THE DATA START

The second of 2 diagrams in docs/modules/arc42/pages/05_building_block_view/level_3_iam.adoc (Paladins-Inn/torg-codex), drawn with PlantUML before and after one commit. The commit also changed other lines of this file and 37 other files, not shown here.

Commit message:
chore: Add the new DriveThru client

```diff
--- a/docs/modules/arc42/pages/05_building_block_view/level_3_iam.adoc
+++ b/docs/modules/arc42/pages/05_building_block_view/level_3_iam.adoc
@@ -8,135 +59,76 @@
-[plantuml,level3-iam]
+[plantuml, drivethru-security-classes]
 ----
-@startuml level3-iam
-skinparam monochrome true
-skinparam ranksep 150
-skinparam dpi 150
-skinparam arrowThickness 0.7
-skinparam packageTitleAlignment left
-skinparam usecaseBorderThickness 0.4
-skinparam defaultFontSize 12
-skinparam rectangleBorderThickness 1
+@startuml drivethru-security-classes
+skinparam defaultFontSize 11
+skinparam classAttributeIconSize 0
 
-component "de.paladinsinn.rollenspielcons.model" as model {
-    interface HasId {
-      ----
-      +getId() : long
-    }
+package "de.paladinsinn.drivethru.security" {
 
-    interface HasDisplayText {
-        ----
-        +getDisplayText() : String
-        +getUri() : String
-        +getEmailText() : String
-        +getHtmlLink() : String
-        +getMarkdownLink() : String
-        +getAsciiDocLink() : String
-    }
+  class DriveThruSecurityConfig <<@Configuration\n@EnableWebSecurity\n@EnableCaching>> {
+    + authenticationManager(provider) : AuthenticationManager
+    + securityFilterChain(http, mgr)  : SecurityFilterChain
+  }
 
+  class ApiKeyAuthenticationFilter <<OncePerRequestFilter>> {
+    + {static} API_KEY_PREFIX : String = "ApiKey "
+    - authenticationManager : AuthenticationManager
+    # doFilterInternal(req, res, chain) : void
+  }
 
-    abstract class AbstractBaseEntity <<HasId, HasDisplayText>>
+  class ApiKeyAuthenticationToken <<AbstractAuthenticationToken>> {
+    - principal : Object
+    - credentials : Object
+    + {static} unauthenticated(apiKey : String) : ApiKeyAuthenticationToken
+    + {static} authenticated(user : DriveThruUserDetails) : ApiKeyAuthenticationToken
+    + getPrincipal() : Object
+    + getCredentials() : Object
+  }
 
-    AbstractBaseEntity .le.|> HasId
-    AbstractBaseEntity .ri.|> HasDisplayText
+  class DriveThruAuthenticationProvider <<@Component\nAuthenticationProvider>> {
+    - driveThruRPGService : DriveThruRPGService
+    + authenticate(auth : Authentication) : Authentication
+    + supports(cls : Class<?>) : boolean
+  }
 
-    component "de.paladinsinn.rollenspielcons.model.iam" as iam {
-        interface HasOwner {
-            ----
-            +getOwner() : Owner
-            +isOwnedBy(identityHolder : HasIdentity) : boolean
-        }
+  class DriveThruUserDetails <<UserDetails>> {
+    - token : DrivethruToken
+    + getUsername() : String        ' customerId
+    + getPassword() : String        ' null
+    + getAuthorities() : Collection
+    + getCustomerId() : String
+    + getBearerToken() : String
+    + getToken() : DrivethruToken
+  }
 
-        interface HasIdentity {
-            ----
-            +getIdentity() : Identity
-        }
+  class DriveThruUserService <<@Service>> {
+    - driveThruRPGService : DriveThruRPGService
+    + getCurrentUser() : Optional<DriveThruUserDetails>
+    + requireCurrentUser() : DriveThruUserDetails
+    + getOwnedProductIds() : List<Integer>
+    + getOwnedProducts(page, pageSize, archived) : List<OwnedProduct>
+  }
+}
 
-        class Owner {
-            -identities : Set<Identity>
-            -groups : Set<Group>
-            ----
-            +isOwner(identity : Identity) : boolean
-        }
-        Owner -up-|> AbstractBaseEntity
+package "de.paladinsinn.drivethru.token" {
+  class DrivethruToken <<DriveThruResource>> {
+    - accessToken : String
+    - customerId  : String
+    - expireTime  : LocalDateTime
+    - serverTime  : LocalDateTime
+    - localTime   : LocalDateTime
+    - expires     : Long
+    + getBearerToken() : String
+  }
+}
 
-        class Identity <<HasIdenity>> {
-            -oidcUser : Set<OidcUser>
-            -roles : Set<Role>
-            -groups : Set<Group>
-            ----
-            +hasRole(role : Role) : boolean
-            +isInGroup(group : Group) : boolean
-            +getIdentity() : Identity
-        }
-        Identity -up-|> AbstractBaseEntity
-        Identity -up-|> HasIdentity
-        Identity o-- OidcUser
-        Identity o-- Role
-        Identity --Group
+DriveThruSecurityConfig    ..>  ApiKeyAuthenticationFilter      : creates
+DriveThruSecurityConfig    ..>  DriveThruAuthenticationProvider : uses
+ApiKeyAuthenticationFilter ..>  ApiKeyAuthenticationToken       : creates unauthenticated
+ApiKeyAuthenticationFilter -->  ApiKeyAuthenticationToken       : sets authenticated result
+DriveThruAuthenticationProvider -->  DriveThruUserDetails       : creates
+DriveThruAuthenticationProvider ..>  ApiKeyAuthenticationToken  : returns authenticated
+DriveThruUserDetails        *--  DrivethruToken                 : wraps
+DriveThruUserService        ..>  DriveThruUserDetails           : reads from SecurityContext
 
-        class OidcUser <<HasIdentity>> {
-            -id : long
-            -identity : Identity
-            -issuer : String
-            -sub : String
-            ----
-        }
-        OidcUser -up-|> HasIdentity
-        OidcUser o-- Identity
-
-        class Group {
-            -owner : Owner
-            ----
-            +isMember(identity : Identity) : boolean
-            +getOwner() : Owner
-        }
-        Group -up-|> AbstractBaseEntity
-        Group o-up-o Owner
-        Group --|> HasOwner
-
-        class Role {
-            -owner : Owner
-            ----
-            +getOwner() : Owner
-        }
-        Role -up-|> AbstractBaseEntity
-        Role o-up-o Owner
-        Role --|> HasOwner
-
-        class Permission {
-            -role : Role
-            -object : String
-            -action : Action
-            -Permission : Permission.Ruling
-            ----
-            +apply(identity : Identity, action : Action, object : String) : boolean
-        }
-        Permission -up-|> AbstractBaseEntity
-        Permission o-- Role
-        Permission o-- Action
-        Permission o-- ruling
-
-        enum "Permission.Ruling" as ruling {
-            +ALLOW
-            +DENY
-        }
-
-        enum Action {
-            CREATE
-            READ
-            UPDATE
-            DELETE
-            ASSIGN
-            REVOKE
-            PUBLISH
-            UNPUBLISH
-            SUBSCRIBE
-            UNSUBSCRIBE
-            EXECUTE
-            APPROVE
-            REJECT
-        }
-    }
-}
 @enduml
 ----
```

THE DATA END

• **WHAT YOU HAVE TO DO**: What you return must match the records exactly, line for line.

• **COMPLETED EXERCISE**:
The second of 2 diagrams in docs/modules/arc42/pages/05_building_block_view/level_3_iam.adoc (Paladins-Inn/torg-codex), drawn with PlantUML before and after one commit. The commit also changed other lines of this file and 37 other files, not shown here.

Commit message:
chore: Add the new DriveThru client

```diff
--- a/docs/modules/arc42/pages/05_building_block_view/level_3_iam.adoc
+++ b/docs/modules/arc42/pages/05_building_block_view/level_3_iam.adoc
@@ -8,135 +59,76 @@
-[plantuml,level3-iam]
+[plantuml, drivethru-security-classes]
 ----
-@startuml level3-iam
-skinparam monochrome true
-skinparam ranksep 150
-skinparam dpi 150
-skinparam arrowThickness 0.7
-skinparam packageTitleAlignment left
-skinparam usecaseBorderThickness 0.4
-skinparam defaultFontSize 12
-skinparam rectangleBorderThickness 1
+@startuml drivethru-security-classes
+skinparam defaultFontSize 11
+skinparam classAttributeIconSize 0
 
-component "de.paladinsinn.rollenspielcons.model" as model {
-    interface HasId {
-      ----
-      +getId() : long
-    }
+package "de.paladinsinn.drivethru.security" {
 
-    interface HasDisplayText {
-        ----
-        +getDisplayText() : String
-        +getUri() : String
-        +getEmailText() : String
-        +getHtmlLink() : String
-        +getMarkdownLink() : String
-        +getAsciiDocLink() : String
-    }
+  class DriveThruSecurityConfig <<@Configuration\n@EnableWebSecurity\n@EnableCaching>> {
+    + authenticationManager(provider) : AuthenticationManager
+    + securityFilterChain(http, mgr)  : SecurityFilterChain
+  }
 
+  class ApiKeyAuthenticationFilter <<OncePerRequestFilter>> {
+    + {static} API_KEY_PREFIX : String = "ApiKey "
+    - authenticationManager : AuthenticationManager
+    # doFilterInternal(req, res, chain) : void
+  }
 
-    abstract class AbstractBaseEntity <<HasId, HasDisplayText>>
+  class ApiKeyAuthenticationToken <<AbstractAuthenticationToken>> {
+    - principal : Object
+    - credentials : Object
+    + {static} unauthenticated(apiKey : String) : ApiKeyAuthenticationToken
+    + {static} authenticated(user : DriveThruUserDetails) : ApiKeyAuthenticationToken
+    + getPrincipal() : Object
+    + getCredentials() : Object
+  }
 
-    AbstractBaseEntity .le.|> HasId
-    AbstractBaseEntity .ri.|> HasDisplayText
+  class DriveThruAuthenticationProvider <<@Component\nAuthenticationProvider>> {
+    - driveThruRPGService : DriveThruRPGService
+    + authenticate(auth : Authentication) : Authentication
+    + supports(cls : Class<?>) : boolean
+  }
 
-    component "de.paladinsinn.rollenspielcons.model.iam" as iam {
-        interface HasOwner {
-            ----
-            +getOwner() : Owner
-            +isOwnedBy(identityHolder : HasIdentity) : boolean
-        }
+  class DriveThruUserDetails <<UserDetails>> {
+    - token : DrivethruToken
+    + getUsername() : String        ' customerId
+    + getPassword() : String        ' null
+    + getAuthorities() : Collection
+    + getCustomerId() : String
+    + getBearerToken() : String
+    + getToken() : DrivethruToken
+  }
 
-        interface HasIdentity {
-            ----
-            +getIdentity() : Identity
-        }
+  class DriveThruUserService <<@Service>> {
+    - driveThruRPGService : DriveThruRPGService
+    + getCurrentUser() : Optional<DriveThruUserDetails>
+    + requireCurrentUser() : DriveThruUserDetails
+    + getOwnedProductIds() : List<Integer>
+    + getOwnedProducts(page, pageSize, archived) : List<OwnedProduct>
+  }
+}
 
-        class Owner {
-            -identities : Set<Identity>
-            -groups : Set<Group>
-            ----
-            +isOwner(identity : Identity) : boolean
-        }
-        Owner -up-|> AbstractBaseEntity
+package "de.paladinsinn.drivethru.token" {
+  class DrivethruToken <<DriveThruResource>> {
+    - accessToken : String
+    - customerId  : String
+    - expireTime  : LocalDateTime
+    - serverTime  : LocalDateTime
+    - localTime   : LocalDateTime
+    - expires     : Long
+    + getBearerToken() : String
+  }
+}
 
-        class Identity <<HasIdenity>> {
-            -oidcUser : Set<OidcUser>
-            -roles : Set<Role>
-            -groups : Set<Group>
-            ----
-            +hasRole(role : Role) : boolean
-            +isInGroup(group : Group) : boolean
-            +getIdentity() : Identity
-        }
-        Identity -up-|> AbstractBaseEntity
-        Identity -up-|> HasIdentity
-        Identity o-- OidcUser
-        Identity o-- Role
-        Identity --Group
+DriveThruSecurityConfig    ..>  ApiKeyAuthenticationFilter      : creates
+DriveThruSecurityConfig    ..>  DriveThruAuthenticationProvider : uses
+ApiKeyAuthenticationFilter ..>  ApiKeyAuthenticationToken       : creates unauthenticated
+ApiKeyAuthenticationFilter -->  ApiKeyAuthenticationToken       : sets authenticated result
+DriveThruAuthenticationProvider -->  DriveThruUserDetails       : creates
+DriveThruAuthenticationProvider ..>  ApiKeyAuthenticationToken  : returns authenticated
+DriveThruUserDetails        *--  DrivethruToken                 : wraps
+DriveThruUserService        ..>  DriveThruUserDetails           : reads from SecurityContext
 
-        class OidcUser <<HasIdentity>> {
-            -id : long
-            -identity : Identity
-            -issuer : String
-            -sub : String
-            ----
-        }
-        OidcUser -up-|> HasIdentity
-        OidcUser o-- Identity
-
-        class Group {
-            -owner : Owner
-            ----
-            +isMember(identity : Identity) : boolean
-            +getOwner() : Owner
-        }
-        Group -up-|> AbstractBaseEntity
-        Group o-up-o Owner
-        Group --|> HasOwner
-
-        class Role {
-            -owner : Owner
-            ----
-            +getOwner() : Owner
-        }
-        Role -up-|> AbstractBaseEntity
-        Role o-up-o Owner
-        Role --|> HasOwner
-
-        class Permission {
-            -role : Role
-            -object : String
-            -action : Action
-            -Permission : Permission.Ruling
-            ----
-            +apply(identity : Identity, action : Action, object : String) : boolean
-        }
-        Permission -up-|> AbstractBaseEntity
-        Permission o-- Role
-        Permission o-- Action
-        Permission o-- ruling
-
-        enum "Permission.Ruling" as ruling {
-            +ALLOW
-            +DENY
-        }
-
-        enum Action {
-            CREATE
-            READ
-            UPDATE
-            DELETE
-            ASSIGN
-            REVOKE
-            PUBLISH
-            UNPUBLISH
-            SUBSCRIBE
-            UNSUBSCRIBE
-            EXECUTE
-            APPROVE
-            REJECT
-        }
-    }
-}
 @enduml
 ----
```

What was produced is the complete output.